The Parliamentary Advisory Council for Transport Safety (PACTS) is calling on the UK Government to act on proposals published by the European Commission to improve vehicle safety.
David Davies, PACTS Executive Director, said “EU vehicle safety regulations have not been updated since 2009. This is an opportunity to ensure that modern safety features are fitted as standard, not as options. Over the years, the UK has been at the forefront of developing safer cars and higher standards in Europe. PACTS urges the Government to get behind the Commission’s proposals and ensure that they are adopted without delay.”
He added, “This is a free-lunch for the Government. These proposals will not require government spending. The cost to motorists and businesses will be small as many modern vehicles are already fitted with these safety features. It will be excellent value for money as road collisions and casualties have huge social costs – £36 billion in 2016 for the UK. Road deaths and serious injuries in Europe and in the UK have declined little since 2010. This could bring casualty numbers down substantially.”

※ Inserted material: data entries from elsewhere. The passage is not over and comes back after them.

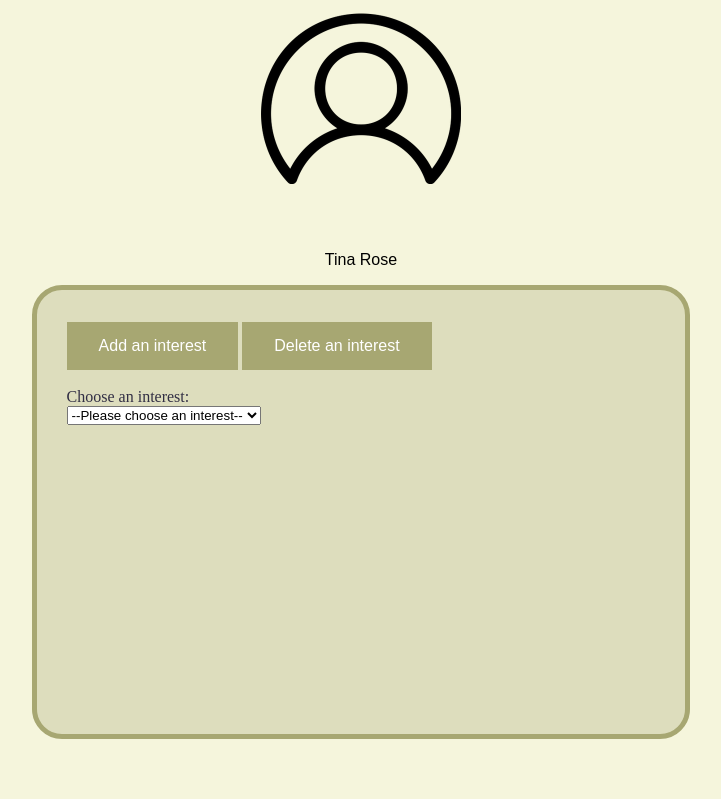
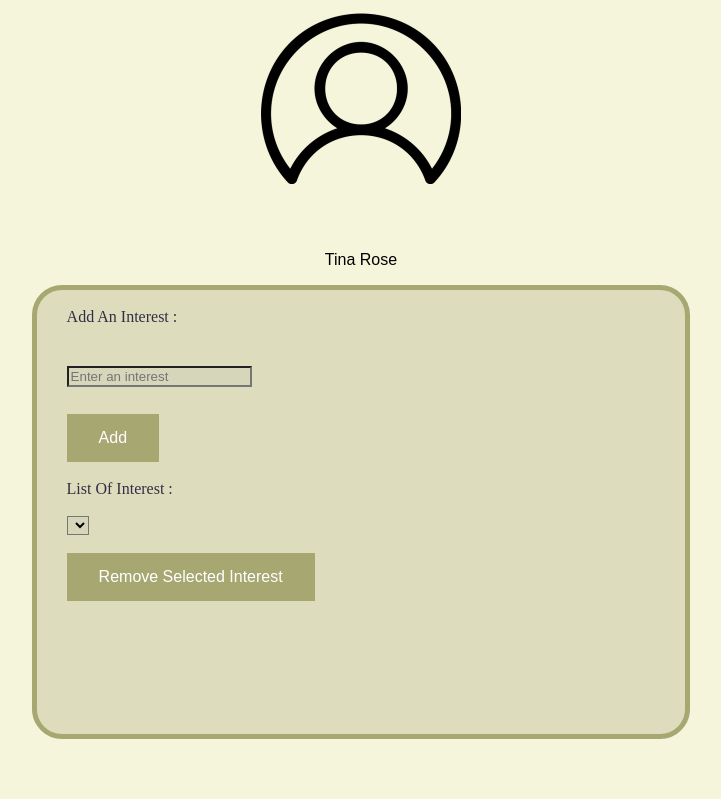
Before and after one commit to magalieV/Business_Intelligence_Project, a Django app: template Totally_Spies/src/main/resources/templates/profile.html in a window 1280 px wide. Shown: the part 49-848 px from the top of the page, without its empty margins (279-1000 px from the left). Run offline with Django 3.2, Linux system fonts and the light colour scheme; the template is opened without the code that fills it, so the values that code supplies are empty.

Commit message:
page profil refaite / nouveaux champs / boutton add + delet fonctionnel

```diff
--- a/Totally_Spies/src/main/resources/static/css/profile.css
+++ b/Totally_Spies/src/main/resources/static/css/profile.css
@@ -33,7 +33,13 @@ img {
     color: rgba(6, 2, 37, 0.801);
 }
 
-#add-list, #del-list {
+#name {
+    margin-bottom: 2em;
+    margin-top: 3em;
+    background-color: rgb(214, 214, 187);
+}
+
+#btnAdd, #btnRemove {
     background-color: rgb(167, 167, 114);
     border: none;
     color: white;
@@ -42,7 +48,10 @@ img {
     text-decoration: none;
     display: inline-block;
     font-size: 16px;
-    margin-top: 2em;
+}
+
+#list {
+    background-color: rgb(214, 214, 187);
 }
 
 h2 {
--- a/Totally_Spies/src/main/resources/templates/profile.html
+++ b/Totally_Spies/src/main/resources/templates/profile.html
@@ -5,6 +5,7 @@
     <title>Totally Spies - Profile</title>
     <!-- stylesheet -->
     <link href="css/profile.css" rel="stylesheet">
+    <script src="js/profile.js"></script>
 </head>
 <body>
 <div class="background">
@@ -12,26 +13,59 @@
     <p id="user-name">Tina Rose</p>
 </div>
 <div class="box-list">
-    <button type="button" id="add-list" onclick="myFunction()">Add an interest</button>
-    <button type="button" id="del-list" onclick="myFunction()">Delete an interest</button><br><br>
-    <label for="select-title">Choose an interest:</label><br>
-        <select name="demo" id="select-title">
-            <option value="">--Please choose an interest--</option>
-            <option value="interest-1">Dance</option>
-            <option value="interest-2">Music</option>
-            <option value="interest-3">Swimming</option>
-            <option value="interest-4">Football</option>
-            <option value="interest-5">Shooping</option>
-        </select>
-        <p id="demo" name="demo"></p>
-        <!--<script>
-           function addOption(){
-            var sel = document.getElementById("demo");
-            var option = document.createElement("option");
-            option.innerHTML = "name";
-            option.value = "1";
-            sel.appendChild(option);
+    <div id="container">
+        <form>
+            <br><label for="name" id="interest-title">Add An Interest : </label><br>
+            <input type="text" id="name" placeholder="Enter an interest" autocomplete="off"><br>
+            <button id="btnAdd">Add</button><br><br>
+            <label for="list">List Of Interest :</label><br><br>
+            <select id="list" name="list" ></select><br><br>
+            <button id="btnRemove">Remove Selected Interest</button>
+        </form>
+    </div>
+</div>
+<script>
+    const btnAdd = document.querySelector('#btnAdd');
+    const btnRemove = document.querySelector('#btnRemove');
+    const sb = document.querySelector('#list');
+    const name = document.querySelector('#name');
+
+    btnAdd.onclick = (e) => {
+        e.preventDefault();
+
+        // validate the option
+        if (name.value == '') {
+            alert('Please enter the name.');
+            return;
+        }
+        // create a new option
+        const option = new Option(name.value, name.value);
+        // add it to the list
+        sb.add(option, undefined);
+
+        // reset the value of the input
+        name.value = '';
+        name.focus();
+    };
+
+    // remove selected option
+    btnRemove.onclick = (e) => {
+        e.preventDefault();
+
+        // save the selected option
+        let selected = [];
+
+        for (let i = 0; i < sb.options.length; i++) {
+            selected[i] = sb.options[i].selected;
+        }
+
+        // remove all selected option
+        let index = sb.options.length;
+        while (index--) {
+            if (selected[index]) {
+                sb.remove(index);
             }
-        </script>-->
-</div>
+        }
+    };
+</script>
 </body>
```
Also changed, not shown: Totally_Spies/src/main/resources/js/profile.js (added, +10 -0 lines).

The changes to regulations reflect technological advances in automated in-built vehicle safety systems, such as autonomous emergency braking that detects pedestrians and cyclists as well as other motor vehicles. Intelligent Speed Assistance would help motorists to keep to speed limits. Some measures expected to be included are simpler, such as improved seat-belt reminder systems for all seats. There is also likely to be a requirement for “black boxes” which would record collision details.
The changes would be included in revisions to the EU General Safety Regulation and Pedestrian Safety Regulation, govern the minimum safety standards for all new vehicles sold in the EU.
The UK Government is strongly supporting the development of autonomous vehicle. Many of the safety features proposed by the EC will be also be integral to “driverless” vehicle technology.
Today’s proposals for new safety regulations form part of a larger set of updated EU transport policies known as the ‘Third Mobility Package’, including improved standards for road infrastructure safety and new targets to cut death as serious injury. According to the European Transport Safety Council, established by PACTS in 1993, these would be significant measures to improve road safety in the European Union.